In short, people who serve the group market cannot ignore these individual market moves, because a push to single payer will affect everyone. Employers may stop offering health plans altogether.
Look at two states leading the charge. California has already passed a single-payer healthcare bill that would replace health insurance companies with state-funded health coverage, for example. This law has a $400 billion price tag, which is an astronomical number when one considers that the entire state budget is $125 billion. This proposal would require huge tax increases and possible cuts to school, environmental and public safety programs. Furthermore, analysts project total healthcare costs would increase by an estimated $50 billion to $100 billion a year, but most of the cost would be offset by existing state, federal, and private spending on health coverage.

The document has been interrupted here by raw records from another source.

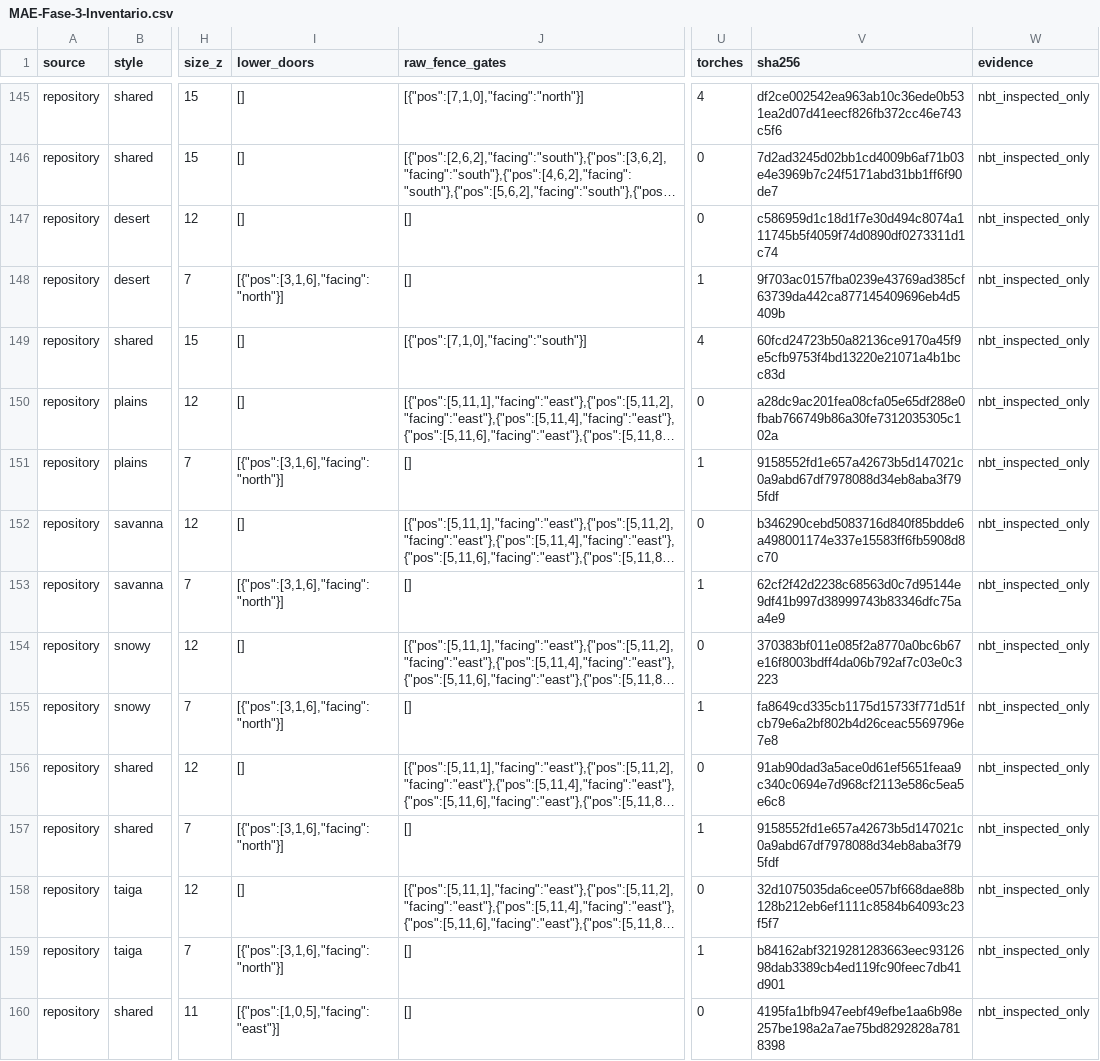
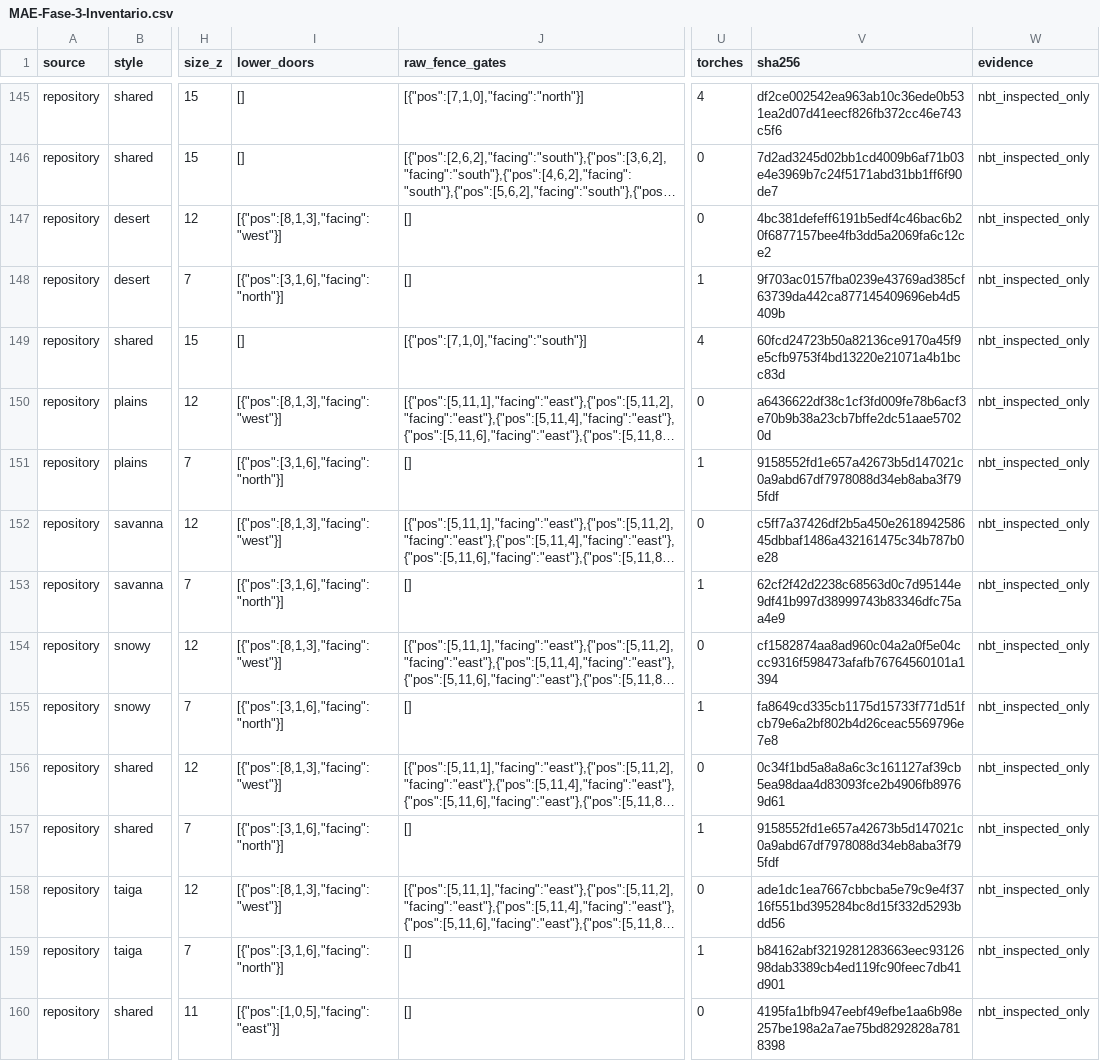
Before and after one commit to LucasRiboldi/MOD-village-1.21.1, a CSV file: docs/technical/MAE-Fase-3-Inventario.csv, drawn as a sheet; only a part is shown, gaps mark what is left out; long unchanged cells end in …; the diff names each change by its address in the sheet, - before the commit and + after, or states it on an @@ line.

```diff
--- a/docs/technical/MAE-Fase-3-Inventario.csv
+++ b/docs/technical/MAE-Fase-3-Inventario.csv
-I147 (lower_doors): []
+I147 (lower_doors): [{"pos":[8,1,3],"facing":"west"}]
-V147 (sha256): c586959d1c18d1f7e30d494c8074a111745b5f4059f74d0890df0273311d1c74
+V147 (sha256): 4bc381defeff6191b5edf4c46bac6b20f6877157bee4fb3dd5a2069fa6c12ce2
-I150 (lower_doors): []
+I150 (lower_doors): [{"pos":[8,1,3],"facing":"west"}]
-V150 (sha256): a28dc9ac201fea08cfa05e65df288e0fbab766749b86a30fe7312035305c102a
+V150 (sha256): a6436622df38c1cf3fd009fe78b6acf3e70b9b38a23cb7bffe2dc51aae57020d
-I152 (lower_doors): []
+I152 (lower_doors): [{"pos":[8,1,3],"facing":"west"}]
-V152 (sha256): b346290cebd5083716d840f85bdde6a498001174e337e15583ff6fb5908d8c70
+V152 (sha256): c5ff7a37426df2b5a450e261894258645dbbaf1486a432161475c34b787b0e28
-I154 (lower_doors): []
+I154 (lower_doors): [{"pos":[8,1,3],"facing":"west"}]
-V154 (sha256): 370383bf011e085f2a8770a0bc6b67e16f8003bdff4da06b792af7c03e0c3223
+V154 (sha256): cf1582874aa8ad960c04a2a0f5e04ccc9316f598473afafb76764560101a1394
-I156 (lower_doors): []
+I156 (lower_doors): [{"pos":[8,1,3],"facing":"west"}]
-V156 (sha256): 91ab90dad3a5ace0d61ef5651feaa9c340c0694e7d968cf2113e586c5ea5e6c8
+V156 (sha256): 0c34f1bd5a8a8a6c3c161127af39cb5ea98daa4d83093fce2b4906fb89769d61
-I158 (lower_doors): []
+I158 (lower_doors): [{"pos":[8,1,3],"facing":"west"}]
-V158 (sha256): 32d1075035da6cee057bf668dae88b128b212eb6ef1111c8584b64093c23f5f7
+V158 (sha256): ade1dc1ea7667cbbcba5e79c9e4f3716f551bd395284bc8d15f332d5293bdd56
```
Also changed, not shown: 14 other files.
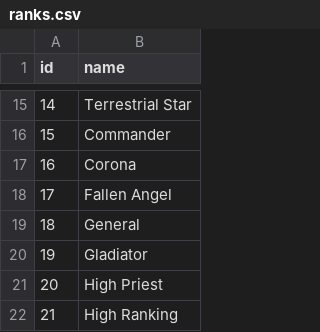
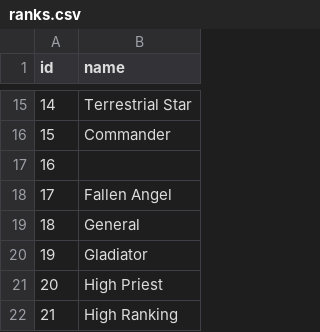
Before and after one commit to diegochagas/saintseiyacloths, a CSV file: csv/data/ranks.csv, drawn as a sheet; only a part is shown, gaps mark what is left out.

```diff
--- a/csv/data/ranks.csv
+++ b/csv/data/ranks.csv
@@ -16,3 +16,3 @@
 15,Commander
-16,Corona
+16,
 17,Fallen Angel
```
Also changed, not shown: csv/data/characters.csv, csv/data/classes.csv, 55 other files.
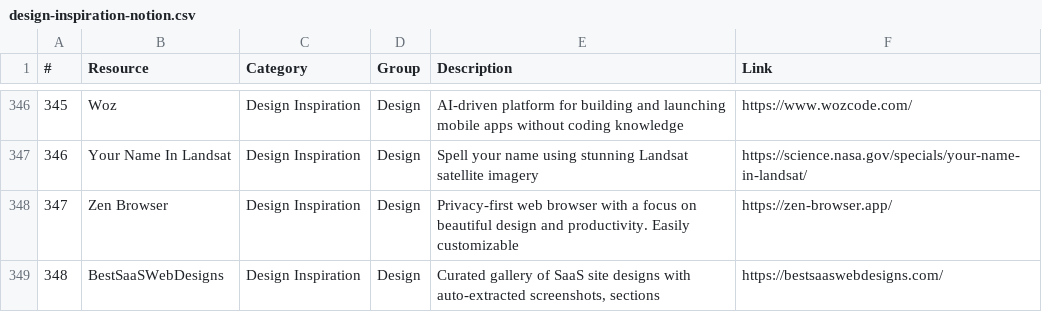
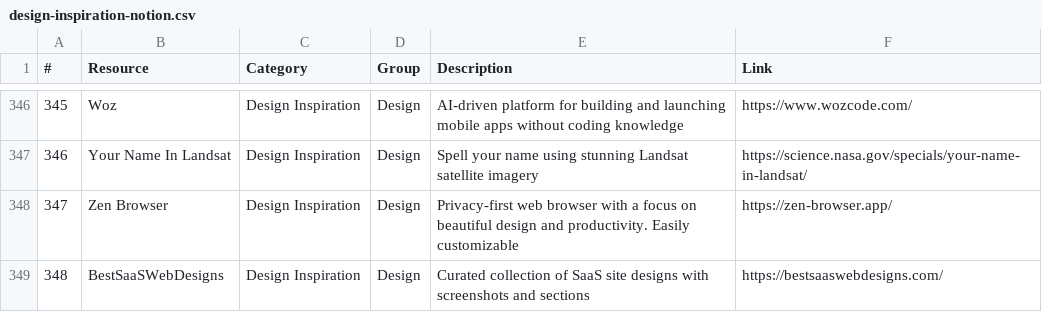
Before and after one commit to noahelhadedy/347-design-inspiration-sites, a CSV file: design-inspiration-notion.csv, drawn as a sheet; only a part is shown, gaps mark what is left out.

Commit message:
Reword BestSaaSWebDesigns description

```diff
--- a/design-inspiration-notion.csv
+++ b/design-inspiration-notion.csv
@@ -348,2 +348,2 @@
 347,Zen Browser,Design Inspiration,Design,Privacy-first web browser with a focus on beautiful design and productivity. Easily customizable,https://zen-browser.app/
-348,BestSaaSWebDesigns,Design Inspiration,Design,"Curated gallery of SaaS site designs with auto-extracted screenshots, sections",https://bestsaaswebdesigns.com/
+348,BestSaaSWebDesigns,Design Inspiration,Design,"Curated collection of SaaS site designs with screenshots and sections",https://bestsaaswebdesigns.com/
```
Also changed, not shown: 1 other file.
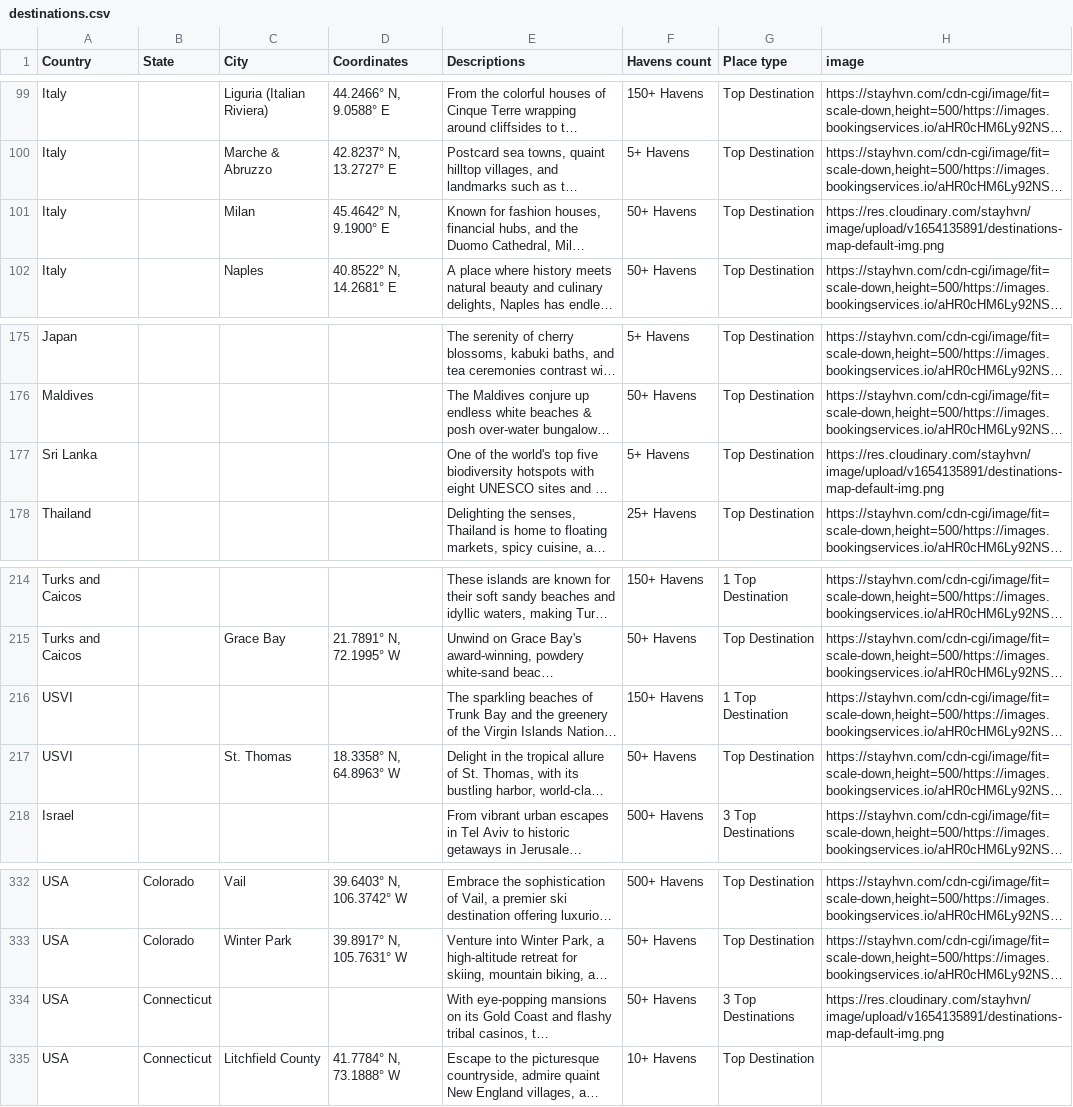
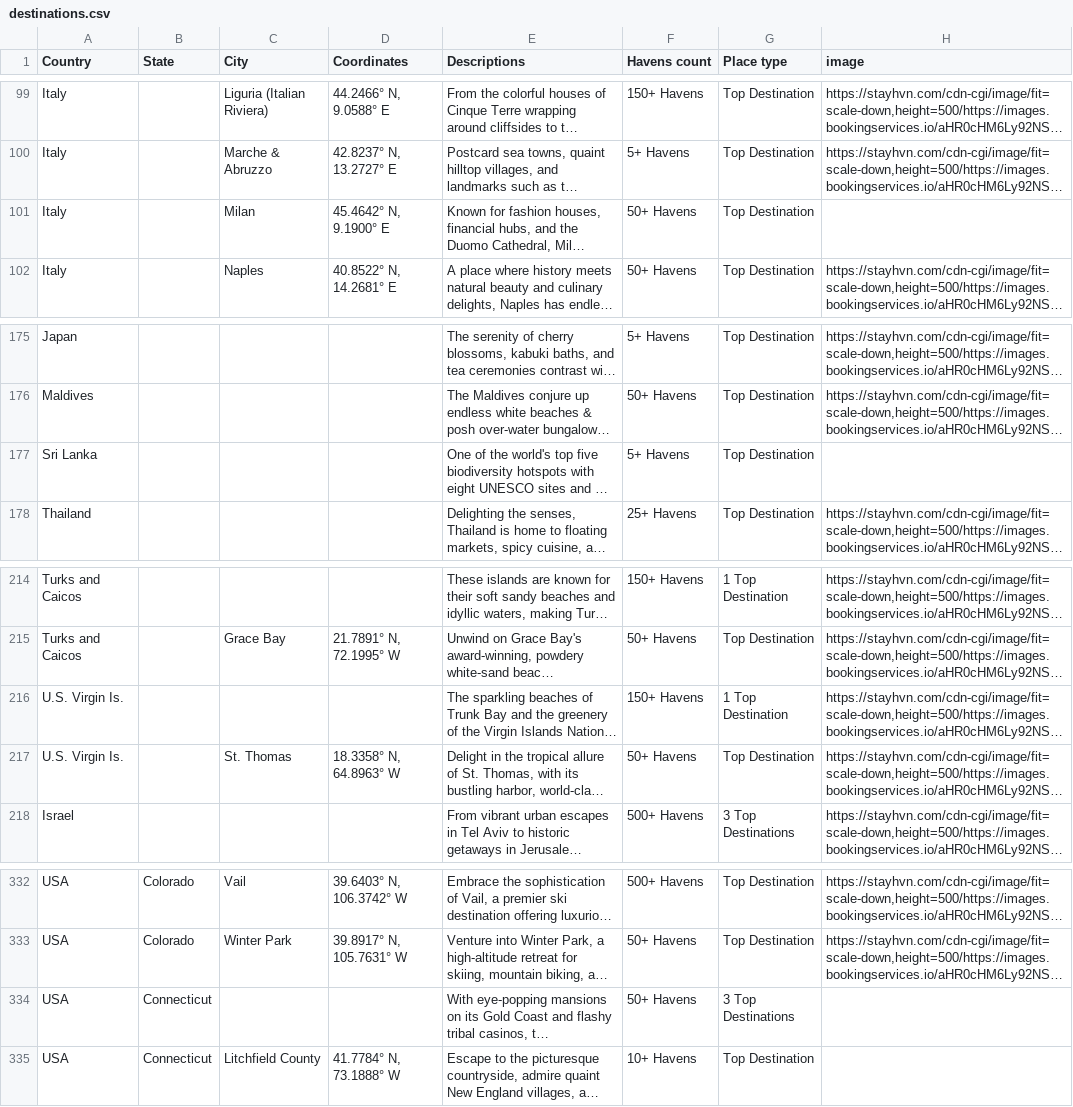
Before and after one commit to davincikab/drill-in-map, a CSV file: data/destinations.csv, drawn as a sheet; only a part is shown, gaps mark what is left out; long unchanged cells end in …; the diff covers the shown part only; the diff names each change by its address in the sheet, - before the commit and + after, or states it on an @@ line.

```diff
--- a/data/destinations.csv
+++ b/data/destinations.csv
-H101 (image): https://res.cloudinary.com/stayhvn/image/upload/v1654135891/destinations-map-default-img.png
+H101 (image): (empty)
-H177 (image): https://res.cloudinary.com/stayhvn/image/upload/v1654135891/destinations-map-default-img.png
+H177 (image): (empty)
-A216:A217 (Country): USVI
+A216:A217 (Country): U.S. Virgin Is.
-H334 (image): https://res.cloudinary.com/stayhvn/image/upload/v1654135891/destinations-map-default-img.png
+H334 (image): (empty)
```
Also changed, not shown: 13 edited cells elsewhere in this file, 4 other files.
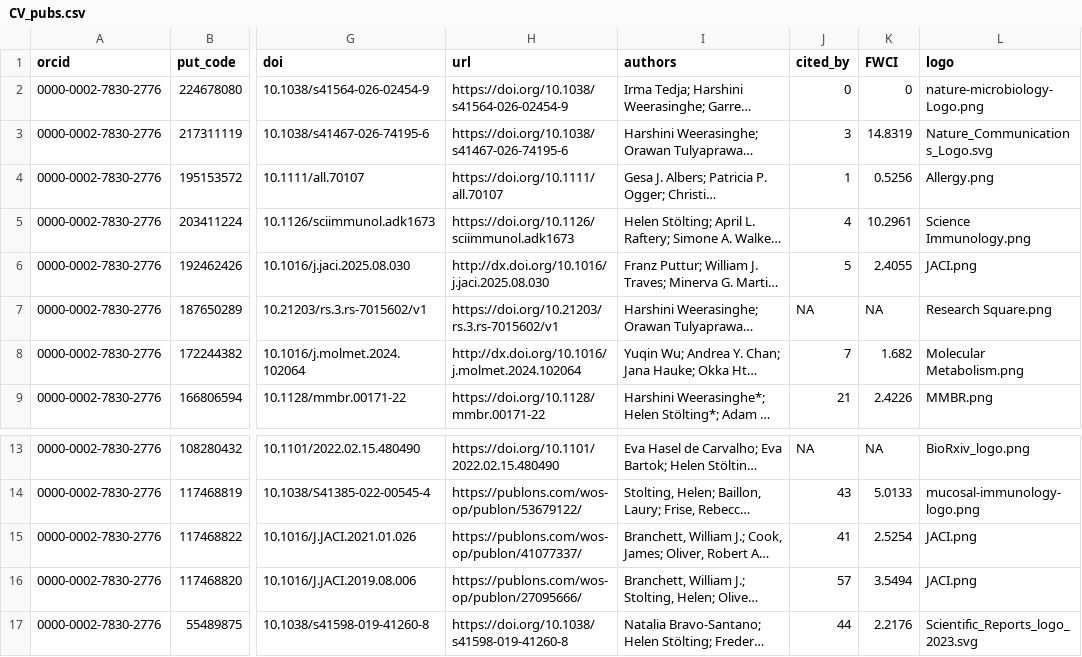
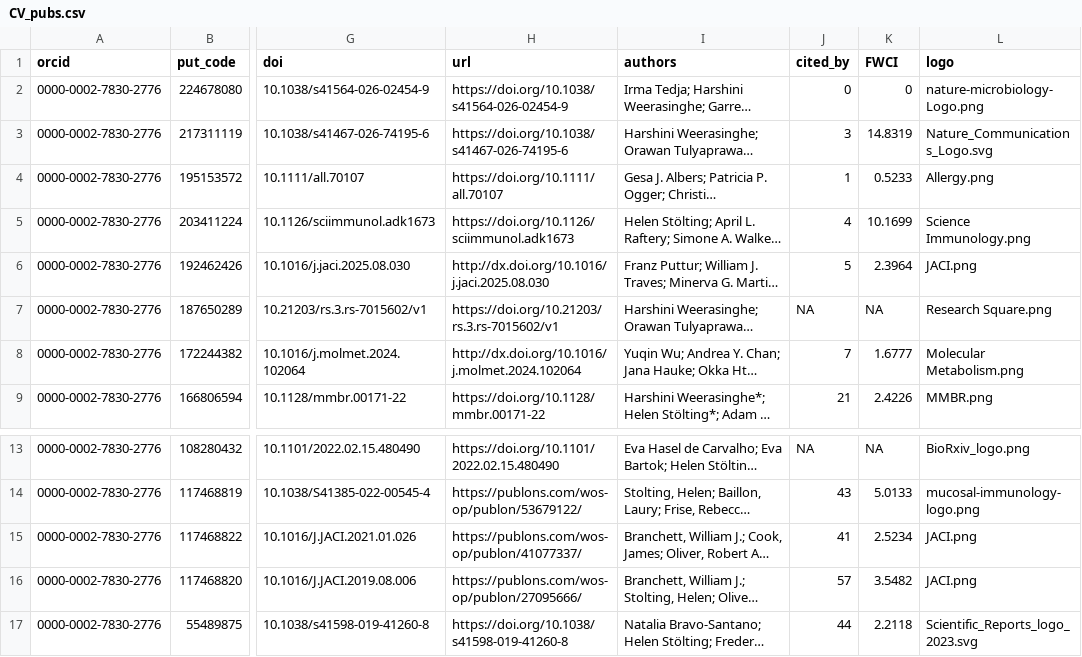
Before and after one commit to hstoelting/CV-Helen_Stoelting, a CSV file: data/CV_pubs.csv, drawn as a sheet; only a part is shown, gaps mark what is left out; long unchanged cells end in …; the diff names each change by its address in the sheet, - before the commit and + after, or states it on an @@ line.

```diff
--- a/data/CV_pubs.csv
+++ b/data/CV_pubs.csv
-K4 (FWCI): 0.5256
+K4 (FWCI): 0.5233
-K5 (FWCI): 10.2961
+K5 (FWCI): 10.1699
-K6 (FWCI): 2.4055
+K6 (FWCI): 2.3964
-K8 (FWCI): 1.682
+K8 (FWCI): 1.6777
-K15 (FWCI): 2.5254
+K15 (FWCI): 2.5234
-K16 (FWCI): 3.5494
+K16 (FWCI): 3.5482
-K17 (FWCI): 2.2176
+K17 (FWCI): 2.2118
```
Also changed, not shown: 1 other file.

In New York, single-payer has passed the Democratic-controlled Assembly for the third year in a row and is within one vote of getting through the narrowly-controlled Republican State Senate and to the Governor’s office for signature. Assembly Health Chairman Richard Gottfried, representing the 75thAssembly District in Manhattan, has been championing the issue based upon a poorly written, poorly researched 2015 analysis from a University of Mass. Amherst economist.
Also see: "Has the single-payer era arrived?"
Under the law, all private insurance would be banned and Medicare and Medicaid would be absorbed. There would be no copays or deductibles, and New Yorkers would be free to see any doctor or hospital and get any medication that was prescribed. It is easy to see why this would be appealing, but I’m not sure that any fiscally responsible person with a vote would possibly find this wonderland at all feasible.
Based upon these assumptions, the study indicated that New York taxes would double. If the law managed to pass, the anti-tax protestors would have a field day. While it is unlikely to pass the New York Senate, the signs are still not good that this is a well-thought-out solution. Since New York State has no automatic financial scoring like the Federal Congressional Budget Office, opponents will need to fund a more unbiased study.
Voters are passionate about the broken healthcare system and unless influencers like Assemblyman Gottfried are convinced that the so-called “experts” are moving forward with real solutions, propositions like these will inch closer to reality. I remain hopeful that despite Trump’s Russia complications, the federal government can pass incremental legislation to placate those fearful of the uncertainty ahead.